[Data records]
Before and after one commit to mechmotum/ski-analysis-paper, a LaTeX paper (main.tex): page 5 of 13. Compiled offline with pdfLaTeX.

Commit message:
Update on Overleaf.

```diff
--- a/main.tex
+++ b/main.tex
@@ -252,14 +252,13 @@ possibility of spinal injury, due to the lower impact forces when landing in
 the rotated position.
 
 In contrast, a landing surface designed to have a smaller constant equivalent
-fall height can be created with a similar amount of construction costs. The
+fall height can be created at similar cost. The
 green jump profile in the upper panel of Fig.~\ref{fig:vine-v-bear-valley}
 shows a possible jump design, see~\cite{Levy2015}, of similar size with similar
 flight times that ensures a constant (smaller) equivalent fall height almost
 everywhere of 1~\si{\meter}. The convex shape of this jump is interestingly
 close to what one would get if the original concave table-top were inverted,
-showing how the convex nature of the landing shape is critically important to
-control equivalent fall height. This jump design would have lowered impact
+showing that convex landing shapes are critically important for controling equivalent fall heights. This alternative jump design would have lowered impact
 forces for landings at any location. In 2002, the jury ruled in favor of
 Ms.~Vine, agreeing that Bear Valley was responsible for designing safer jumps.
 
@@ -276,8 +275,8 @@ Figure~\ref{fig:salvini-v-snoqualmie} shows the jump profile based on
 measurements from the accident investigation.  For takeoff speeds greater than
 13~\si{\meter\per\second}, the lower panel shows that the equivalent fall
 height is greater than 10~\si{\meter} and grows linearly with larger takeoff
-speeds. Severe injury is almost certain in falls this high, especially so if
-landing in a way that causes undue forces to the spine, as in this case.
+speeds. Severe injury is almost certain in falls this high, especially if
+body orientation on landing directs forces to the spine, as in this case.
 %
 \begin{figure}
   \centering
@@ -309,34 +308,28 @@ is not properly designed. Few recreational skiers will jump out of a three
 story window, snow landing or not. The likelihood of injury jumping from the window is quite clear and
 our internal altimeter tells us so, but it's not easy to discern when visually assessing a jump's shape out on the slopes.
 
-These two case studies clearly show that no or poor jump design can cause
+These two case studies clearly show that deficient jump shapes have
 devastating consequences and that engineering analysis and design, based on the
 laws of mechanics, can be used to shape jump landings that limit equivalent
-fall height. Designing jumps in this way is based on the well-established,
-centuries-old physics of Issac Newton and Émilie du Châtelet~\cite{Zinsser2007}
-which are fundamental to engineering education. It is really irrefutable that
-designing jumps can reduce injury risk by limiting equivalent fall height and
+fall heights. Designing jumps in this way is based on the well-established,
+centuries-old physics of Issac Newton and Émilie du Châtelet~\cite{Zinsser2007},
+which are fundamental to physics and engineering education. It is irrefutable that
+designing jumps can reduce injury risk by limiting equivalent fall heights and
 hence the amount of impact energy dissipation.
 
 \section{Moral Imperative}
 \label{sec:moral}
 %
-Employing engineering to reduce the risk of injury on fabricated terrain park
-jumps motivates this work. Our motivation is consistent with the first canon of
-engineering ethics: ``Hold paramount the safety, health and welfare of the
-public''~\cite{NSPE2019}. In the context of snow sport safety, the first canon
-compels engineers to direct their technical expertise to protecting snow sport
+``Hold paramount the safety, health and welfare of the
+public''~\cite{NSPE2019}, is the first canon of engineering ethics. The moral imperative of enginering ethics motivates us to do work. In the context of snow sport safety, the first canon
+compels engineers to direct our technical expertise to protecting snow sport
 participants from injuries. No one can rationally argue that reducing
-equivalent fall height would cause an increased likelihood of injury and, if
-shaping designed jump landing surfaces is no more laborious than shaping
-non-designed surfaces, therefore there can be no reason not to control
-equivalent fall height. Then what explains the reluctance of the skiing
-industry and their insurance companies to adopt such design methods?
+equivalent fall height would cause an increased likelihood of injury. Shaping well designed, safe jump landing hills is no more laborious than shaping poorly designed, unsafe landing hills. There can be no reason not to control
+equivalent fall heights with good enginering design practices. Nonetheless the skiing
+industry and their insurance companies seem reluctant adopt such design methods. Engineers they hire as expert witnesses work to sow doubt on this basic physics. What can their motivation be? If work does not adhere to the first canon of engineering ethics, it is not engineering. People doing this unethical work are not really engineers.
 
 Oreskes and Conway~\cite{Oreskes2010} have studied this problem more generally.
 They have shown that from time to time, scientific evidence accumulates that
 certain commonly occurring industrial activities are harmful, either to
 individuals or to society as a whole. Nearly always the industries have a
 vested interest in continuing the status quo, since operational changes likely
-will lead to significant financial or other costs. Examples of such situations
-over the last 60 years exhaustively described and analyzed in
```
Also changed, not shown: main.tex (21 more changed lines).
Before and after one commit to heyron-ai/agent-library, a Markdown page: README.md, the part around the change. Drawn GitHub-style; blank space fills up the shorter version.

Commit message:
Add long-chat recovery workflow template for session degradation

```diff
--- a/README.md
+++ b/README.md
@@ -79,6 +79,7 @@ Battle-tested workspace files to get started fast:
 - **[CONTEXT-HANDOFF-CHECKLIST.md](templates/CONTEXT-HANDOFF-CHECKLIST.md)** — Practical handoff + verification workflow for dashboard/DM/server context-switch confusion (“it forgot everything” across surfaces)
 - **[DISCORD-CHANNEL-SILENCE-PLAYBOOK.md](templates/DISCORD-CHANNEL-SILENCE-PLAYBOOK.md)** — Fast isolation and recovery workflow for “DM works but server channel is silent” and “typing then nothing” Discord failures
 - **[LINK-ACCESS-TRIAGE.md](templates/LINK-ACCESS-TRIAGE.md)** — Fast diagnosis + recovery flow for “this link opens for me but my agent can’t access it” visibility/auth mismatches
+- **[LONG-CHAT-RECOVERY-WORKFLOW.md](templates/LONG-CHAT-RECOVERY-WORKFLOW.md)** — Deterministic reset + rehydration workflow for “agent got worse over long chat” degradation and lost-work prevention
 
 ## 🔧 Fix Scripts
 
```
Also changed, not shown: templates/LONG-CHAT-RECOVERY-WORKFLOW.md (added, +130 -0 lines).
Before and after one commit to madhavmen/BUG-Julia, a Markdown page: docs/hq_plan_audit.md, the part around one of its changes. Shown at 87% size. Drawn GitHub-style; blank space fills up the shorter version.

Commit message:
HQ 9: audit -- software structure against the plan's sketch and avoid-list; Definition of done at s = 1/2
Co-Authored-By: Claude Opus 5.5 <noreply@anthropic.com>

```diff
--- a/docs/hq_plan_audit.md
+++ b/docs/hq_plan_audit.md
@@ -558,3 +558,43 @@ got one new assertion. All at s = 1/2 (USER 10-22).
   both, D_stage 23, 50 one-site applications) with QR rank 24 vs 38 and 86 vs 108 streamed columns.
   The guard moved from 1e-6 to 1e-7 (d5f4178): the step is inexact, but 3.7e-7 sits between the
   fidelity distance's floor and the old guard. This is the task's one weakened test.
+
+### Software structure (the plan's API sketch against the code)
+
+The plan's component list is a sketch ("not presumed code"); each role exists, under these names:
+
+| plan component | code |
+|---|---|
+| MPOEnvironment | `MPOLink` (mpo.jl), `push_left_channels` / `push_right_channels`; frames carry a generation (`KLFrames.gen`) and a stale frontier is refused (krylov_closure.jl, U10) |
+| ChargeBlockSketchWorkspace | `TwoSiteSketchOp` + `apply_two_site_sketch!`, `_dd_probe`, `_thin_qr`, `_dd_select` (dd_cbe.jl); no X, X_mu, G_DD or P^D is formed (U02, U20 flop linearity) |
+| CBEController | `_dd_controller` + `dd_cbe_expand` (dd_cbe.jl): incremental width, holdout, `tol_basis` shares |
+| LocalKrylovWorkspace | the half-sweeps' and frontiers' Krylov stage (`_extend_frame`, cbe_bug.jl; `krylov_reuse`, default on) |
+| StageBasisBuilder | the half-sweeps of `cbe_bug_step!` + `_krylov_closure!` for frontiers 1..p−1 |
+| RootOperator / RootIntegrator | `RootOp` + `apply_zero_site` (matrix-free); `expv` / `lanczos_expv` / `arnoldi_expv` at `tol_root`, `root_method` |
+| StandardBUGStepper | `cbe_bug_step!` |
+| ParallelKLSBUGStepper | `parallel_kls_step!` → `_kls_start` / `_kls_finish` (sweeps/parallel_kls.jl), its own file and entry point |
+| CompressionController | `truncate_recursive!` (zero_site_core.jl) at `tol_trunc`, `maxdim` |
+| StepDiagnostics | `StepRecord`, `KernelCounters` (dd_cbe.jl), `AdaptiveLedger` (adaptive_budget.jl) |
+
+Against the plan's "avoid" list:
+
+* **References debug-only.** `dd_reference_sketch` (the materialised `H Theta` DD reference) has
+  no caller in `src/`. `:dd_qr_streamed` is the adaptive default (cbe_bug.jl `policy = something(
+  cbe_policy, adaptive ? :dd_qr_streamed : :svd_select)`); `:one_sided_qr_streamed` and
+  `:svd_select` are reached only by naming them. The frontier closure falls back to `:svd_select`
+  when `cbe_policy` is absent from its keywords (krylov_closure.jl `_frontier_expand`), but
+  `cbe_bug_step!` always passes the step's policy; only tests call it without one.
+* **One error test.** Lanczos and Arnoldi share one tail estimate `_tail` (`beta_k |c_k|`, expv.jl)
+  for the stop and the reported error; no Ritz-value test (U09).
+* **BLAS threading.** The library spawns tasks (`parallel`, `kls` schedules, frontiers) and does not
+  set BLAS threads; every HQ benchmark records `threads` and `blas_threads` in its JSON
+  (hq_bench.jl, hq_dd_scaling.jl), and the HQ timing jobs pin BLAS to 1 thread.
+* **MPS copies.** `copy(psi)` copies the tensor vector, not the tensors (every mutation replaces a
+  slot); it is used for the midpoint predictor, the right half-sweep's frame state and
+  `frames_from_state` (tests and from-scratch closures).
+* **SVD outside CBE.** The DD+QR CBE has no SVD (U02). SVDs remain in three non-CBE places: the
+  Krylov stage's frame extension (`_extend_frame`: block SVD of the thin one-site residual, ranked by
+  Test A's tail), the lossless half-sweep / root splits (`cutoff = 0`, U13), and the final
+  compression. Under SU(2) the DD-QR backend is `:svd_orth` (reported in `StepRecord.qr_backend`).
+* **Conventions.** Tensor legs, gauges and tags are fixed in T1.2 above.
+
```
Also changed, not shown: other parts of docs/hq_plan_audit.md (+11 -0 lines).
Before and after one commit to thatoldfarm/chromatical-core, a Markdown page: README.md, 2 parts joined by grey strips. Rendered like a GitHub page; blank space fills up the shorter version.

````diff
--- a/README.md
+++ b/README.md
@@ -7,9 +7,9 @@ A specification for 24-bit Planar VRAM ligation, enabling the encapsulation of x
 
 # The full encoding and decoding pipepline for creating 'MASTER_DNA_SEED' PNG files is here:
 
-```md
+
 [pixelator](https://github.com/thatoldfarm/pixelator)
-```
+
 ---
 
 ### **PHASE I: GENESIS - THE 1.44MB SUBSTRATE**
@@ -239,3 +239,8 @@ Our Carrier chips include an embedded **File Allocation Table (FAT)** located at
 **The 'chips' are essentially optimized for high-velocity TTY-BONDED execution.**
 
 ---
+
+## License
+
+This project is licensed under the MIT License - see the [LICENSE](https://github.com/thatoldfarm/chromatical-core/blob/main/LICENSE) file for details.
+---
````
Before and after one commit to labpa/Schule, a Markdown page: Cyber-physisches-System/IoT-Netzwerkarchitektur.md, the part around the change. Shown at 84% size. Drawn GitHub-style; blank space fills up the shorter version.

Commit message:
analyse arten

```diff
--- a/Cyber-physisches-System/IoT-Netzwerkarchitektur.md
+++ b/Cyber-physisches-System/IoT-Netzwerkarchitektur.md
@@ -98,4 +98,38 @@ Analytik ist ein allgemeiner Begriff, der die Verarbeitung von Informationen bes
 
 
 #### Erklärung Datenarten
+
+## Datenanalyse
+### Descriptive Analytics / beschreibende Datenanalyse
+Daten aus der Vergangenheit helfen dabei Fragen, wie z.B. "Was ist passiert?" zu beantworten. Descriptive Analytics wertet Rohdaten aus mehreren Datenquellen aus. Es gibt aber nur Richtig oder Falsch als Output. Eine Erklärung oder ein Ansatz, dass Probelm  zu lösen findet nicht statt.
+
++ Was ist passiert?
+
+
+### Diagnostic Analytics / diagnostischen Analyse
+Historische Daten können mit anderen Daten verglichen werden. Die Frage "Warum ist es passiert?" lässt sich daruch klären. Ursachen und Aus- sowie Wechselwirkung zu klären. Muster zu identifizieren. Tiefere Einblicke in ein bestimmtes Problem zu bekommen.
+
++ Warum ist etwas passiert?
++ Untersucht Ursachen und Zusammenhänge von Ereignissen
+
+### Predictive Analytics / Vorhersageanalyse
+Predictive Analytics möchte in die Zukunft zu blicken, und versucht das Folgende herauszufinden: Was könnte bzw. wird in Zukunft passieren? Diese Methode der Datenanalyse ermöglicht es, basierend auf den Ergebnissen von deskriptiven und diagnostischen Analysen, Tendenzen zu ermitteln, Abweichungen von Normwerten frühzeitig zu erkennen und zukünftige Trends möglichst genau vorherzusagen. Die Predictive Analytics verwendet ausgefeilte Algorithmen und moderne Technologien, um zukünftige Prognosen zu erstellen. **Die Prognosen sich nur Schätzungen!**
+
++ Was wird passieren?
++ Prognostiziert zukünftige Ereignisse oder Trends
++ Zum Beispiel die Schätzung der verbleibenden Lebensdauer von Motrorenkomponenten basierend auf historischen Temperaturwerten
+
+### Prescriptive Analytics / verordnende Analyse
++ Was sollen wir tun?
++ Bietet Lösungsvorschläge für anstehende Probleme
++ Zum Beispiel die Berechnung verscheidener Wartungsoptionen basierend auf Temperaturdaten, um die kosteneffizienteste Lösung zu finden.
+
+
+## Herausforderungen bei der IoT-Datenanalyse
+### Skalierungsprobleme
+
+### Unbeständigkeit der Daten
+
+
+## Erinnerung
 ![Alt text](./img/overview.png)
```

**To do**
Check every line above for the string "jumps", and copy the ones that have it.

**Response to the task**
 Ms.~Vine, agreeing that Bear Valley was responsible for designing safer jumps.
-fall height. Designing jumps in this way is based on the well-established,
-designing jumps can reduce injury risk by limiting equivalent fall height and
+fall heights. Designing jumps in this way is based on the well-established,
+designing jumps can reduce injury risk by limiting equivalent fall heights and
-jumps motivates this work. Our motivation is consistent with the first canon of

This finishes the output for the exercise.